_Assigned task_:
Check each line of the listing for the string "exclusive". Copy those where it appears.

-------

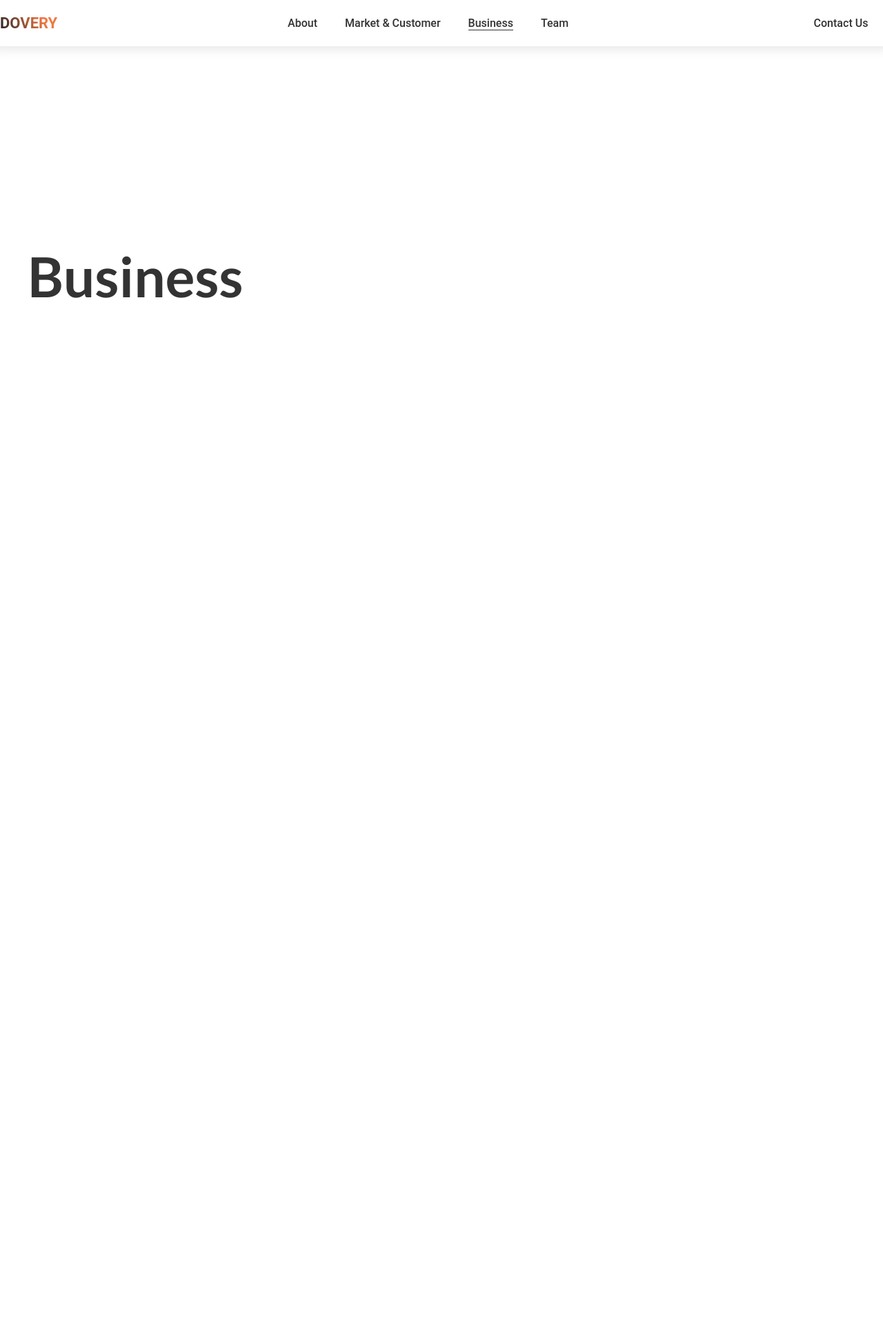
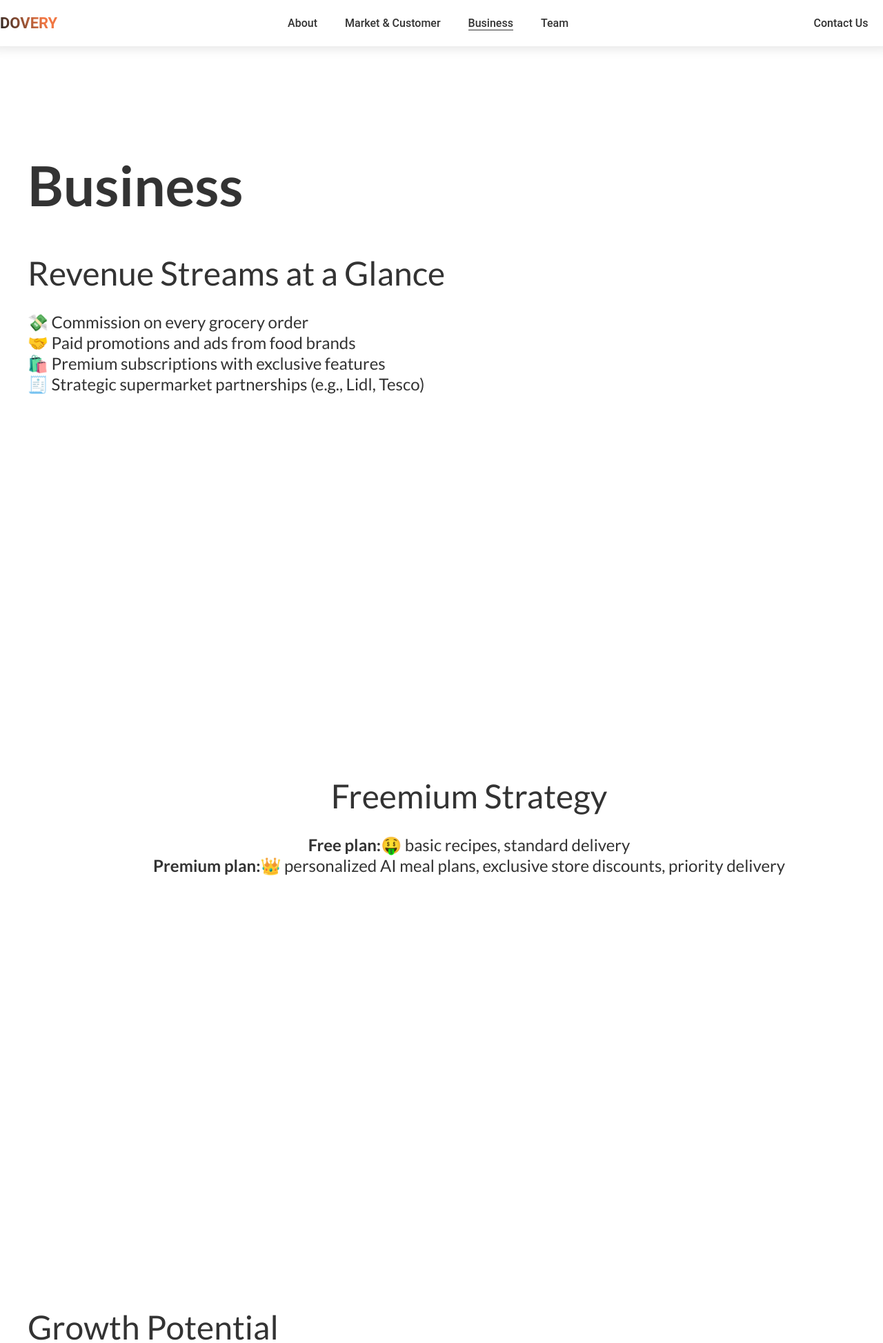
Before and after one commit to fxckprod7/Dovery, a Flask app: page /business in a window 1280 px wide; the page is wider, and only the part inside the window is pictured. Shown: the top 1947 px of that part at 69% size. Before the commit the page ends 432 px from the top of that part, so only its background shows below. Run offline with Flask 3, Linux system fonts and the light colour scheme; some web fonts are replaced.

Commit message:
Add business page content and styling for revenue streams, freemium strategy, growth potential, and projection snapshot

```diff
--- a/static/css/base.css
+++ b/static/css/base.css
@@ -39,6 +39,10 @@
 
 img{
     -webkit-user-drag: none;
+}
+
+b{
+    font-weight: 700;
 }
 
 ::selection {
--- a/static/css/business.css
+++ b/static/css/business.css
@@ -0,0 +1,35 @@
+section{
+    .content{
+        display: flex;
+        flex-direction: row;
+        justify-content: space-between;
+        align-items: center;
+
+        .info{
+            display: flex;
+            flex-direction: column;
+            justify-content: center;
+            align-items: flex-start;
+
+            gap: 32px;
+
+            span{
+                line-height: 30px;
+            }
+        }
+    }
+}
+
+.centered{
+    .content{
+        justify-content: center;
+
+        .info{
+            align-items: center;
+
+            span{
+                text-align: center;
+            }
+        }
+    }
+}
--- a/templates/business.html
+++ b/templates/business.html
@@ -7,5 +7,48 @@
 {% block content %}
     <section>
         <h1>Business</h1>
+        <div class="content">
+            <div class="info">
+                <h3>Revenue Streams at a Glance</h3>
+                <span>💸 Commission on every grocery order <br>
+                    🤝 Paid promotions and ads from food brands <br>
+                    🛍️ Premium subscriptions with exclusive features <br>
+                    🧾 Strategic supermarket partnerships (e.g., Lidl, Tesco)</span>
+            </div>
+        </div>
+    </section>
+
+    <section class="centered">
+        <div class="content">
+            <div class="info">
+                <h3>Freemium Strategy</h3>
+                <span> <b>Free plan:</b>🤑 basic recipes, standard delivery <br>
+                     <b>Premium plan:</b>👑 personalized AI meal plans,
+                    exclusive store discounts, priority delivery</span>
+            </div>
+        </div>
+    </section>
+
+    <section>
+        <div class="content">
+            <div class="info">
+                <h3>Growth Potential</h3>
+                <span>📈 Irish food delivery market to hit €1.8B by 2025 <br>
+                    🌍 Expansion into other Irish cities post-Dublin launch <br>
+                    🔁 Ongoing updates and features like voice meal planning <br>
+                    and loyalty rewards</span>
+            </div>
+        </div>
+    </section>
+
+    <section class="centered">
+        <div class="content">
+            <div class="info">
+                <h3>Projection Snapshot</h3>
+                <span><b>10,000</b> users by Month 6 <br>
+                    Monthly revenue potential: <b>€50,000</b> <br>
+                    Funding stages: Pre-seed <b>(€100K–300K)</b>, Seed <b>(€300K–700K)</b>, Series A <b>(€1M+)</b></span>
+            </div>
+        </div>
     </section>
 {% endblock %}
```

-------

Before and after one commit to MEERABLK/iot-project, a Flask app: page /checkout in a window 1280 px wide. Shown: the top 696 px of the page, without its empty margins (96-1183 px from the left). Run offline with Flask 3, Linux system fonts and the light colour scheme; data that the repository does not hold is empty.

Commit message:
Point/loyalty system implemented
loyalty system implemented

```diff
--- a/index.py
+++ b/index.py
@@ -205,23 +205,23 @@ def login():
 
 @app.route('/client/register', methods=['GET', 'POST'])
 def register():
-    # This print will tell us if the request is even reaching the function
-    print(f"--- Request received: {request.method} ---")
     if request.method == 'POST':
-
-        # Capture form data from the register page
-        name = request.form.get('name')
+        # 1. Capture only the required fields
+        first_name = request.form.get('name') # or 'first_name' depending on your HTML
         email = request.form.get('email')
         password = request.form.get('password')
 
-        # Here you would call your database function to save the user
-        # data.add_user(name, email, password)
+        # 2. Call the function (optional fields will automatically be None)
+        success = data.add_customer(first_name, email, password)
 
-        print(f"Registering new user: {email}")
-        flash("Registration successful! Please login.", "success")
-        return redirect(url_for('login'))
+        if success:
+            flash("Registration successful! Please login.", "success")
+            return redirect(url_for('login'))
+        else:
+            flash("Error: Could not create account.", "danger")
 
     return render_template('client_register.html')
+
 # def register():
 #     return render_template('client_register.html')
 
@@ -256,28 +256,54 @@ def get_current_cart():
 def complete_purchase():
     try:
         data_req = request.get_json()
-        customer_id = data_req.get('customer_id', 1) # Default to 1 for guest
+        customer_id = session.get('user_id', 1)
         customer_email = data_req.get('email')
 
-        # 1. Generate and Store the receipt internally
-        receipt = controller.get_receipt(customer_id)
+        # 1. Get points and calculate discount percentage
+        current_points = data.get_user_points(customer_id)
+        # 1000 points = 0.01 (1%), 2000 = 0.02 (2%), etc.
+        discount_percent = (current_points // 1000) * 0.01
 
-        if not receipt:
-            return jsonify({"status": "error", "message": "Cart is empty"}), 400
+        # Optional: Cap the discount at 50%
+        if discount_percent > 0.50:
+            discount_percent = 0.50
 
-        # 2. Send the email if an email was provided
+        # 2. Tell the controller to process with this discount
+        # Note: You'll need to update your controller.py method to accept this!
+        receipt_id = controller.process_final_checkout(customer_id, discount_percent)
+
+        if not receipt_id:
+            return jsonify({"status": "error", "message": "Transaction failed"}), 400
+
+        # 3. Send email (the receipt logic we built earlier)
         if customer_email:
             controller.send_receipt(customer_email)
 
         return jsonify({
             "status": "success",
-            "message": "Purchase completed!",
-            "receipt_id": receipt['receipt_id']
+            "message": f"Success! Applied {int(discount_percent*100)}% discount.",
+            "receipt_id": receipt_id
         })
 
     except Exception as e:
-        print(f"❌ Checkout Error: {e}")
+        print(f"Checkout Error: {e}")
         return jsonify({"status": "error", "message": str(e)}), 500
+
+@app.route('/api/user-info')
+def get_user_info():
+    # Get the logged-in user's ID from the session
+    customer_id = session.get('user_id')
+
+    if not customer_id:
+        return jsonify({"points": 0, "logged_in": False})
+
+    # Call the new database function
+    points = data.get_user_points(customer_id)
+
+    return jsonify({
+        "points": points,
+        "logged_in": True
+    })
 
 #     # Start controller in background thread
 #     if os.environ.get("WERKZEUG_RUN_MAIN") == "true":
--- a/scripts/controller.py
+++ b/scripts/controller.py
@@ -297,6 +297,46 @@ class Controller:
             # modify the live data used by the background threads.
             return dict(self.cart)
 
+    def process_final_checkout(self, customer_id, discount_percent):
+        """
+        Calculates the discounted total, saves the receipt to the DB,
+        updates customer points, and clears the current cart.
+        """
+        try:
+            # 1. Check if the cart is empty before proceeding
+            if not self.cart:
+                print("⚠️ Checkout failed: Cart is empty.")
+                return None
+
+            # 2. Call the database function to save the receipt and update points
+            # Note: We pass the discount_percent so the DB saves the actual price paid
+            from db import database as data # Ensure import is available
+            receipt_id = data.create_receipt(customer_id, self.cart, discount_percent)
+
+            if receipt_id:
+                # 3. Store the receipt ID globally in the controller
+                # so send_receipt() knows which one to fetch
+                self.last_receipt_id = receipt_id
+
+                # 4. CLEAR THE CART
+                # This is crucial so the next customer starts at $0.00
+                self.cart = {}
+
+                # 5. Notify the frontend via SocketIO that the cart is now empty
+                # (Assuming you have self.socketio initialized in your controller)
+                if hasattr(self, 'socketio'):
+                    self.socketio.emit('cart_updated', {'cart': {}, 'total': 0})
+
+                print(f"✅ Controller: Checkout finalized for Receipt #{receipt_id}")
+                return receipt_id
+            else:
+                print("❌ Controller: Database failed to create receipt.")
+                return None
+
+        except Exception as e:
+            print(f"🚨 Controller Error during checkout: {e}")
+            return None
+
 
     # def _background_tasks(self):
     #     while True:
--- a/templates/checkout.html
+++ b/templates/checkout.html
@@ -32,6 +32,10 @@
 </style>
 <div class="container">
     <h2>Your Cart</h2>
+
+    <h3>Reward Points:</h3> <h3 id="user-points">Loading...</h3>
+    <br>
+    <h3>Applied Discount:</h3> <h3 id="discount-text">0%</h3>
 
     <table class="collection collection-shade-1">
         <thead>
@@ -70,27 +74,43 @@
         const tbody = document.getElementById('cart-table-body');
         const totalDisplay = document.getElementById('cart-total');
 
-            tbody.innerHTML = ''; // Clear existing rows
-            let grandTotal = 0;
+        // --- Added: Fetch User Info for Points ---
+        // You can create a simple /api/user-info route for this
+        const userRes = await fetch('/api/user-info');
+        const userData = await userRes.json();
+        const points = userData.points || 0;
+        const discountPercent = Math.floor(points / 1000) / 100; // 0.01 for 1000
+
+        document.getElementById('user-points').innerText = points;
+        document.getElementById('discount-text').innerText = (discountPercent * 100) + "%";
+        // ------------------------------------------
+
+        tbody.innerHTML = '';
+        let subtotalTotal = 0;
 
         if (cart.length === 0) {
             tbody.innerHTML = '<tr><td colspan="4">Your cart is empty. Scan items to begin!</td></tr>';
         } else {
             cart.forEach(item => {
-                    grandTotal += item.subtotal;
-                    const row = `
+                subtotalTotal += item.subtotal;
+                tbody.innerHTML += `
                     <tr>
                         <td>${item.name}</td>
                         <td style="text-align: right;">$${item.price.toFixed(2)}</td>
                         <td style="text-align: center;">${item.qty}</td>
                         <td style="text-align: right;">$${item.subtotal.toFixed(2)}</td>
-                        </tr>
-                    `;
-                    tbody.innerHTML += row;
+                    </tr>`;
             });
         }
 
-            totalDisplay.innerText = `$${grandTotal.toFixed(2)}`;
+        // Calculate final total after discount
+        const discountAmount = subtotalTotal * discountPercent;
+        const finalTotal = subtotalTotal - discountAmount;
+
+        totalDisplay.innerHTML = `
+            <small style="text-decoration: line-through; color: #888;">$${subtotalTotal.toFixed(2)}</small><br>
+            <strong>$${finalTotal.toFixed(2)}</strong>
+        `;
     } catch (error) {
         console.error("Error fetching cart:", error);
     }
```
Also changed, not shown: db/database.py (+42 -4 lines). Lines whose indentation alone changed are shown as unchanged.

-------

_Response box_:
+                    🛍️ Premium subscriptions with exclusive features <br>
+                    exclusive store discounts, priority delivery</span>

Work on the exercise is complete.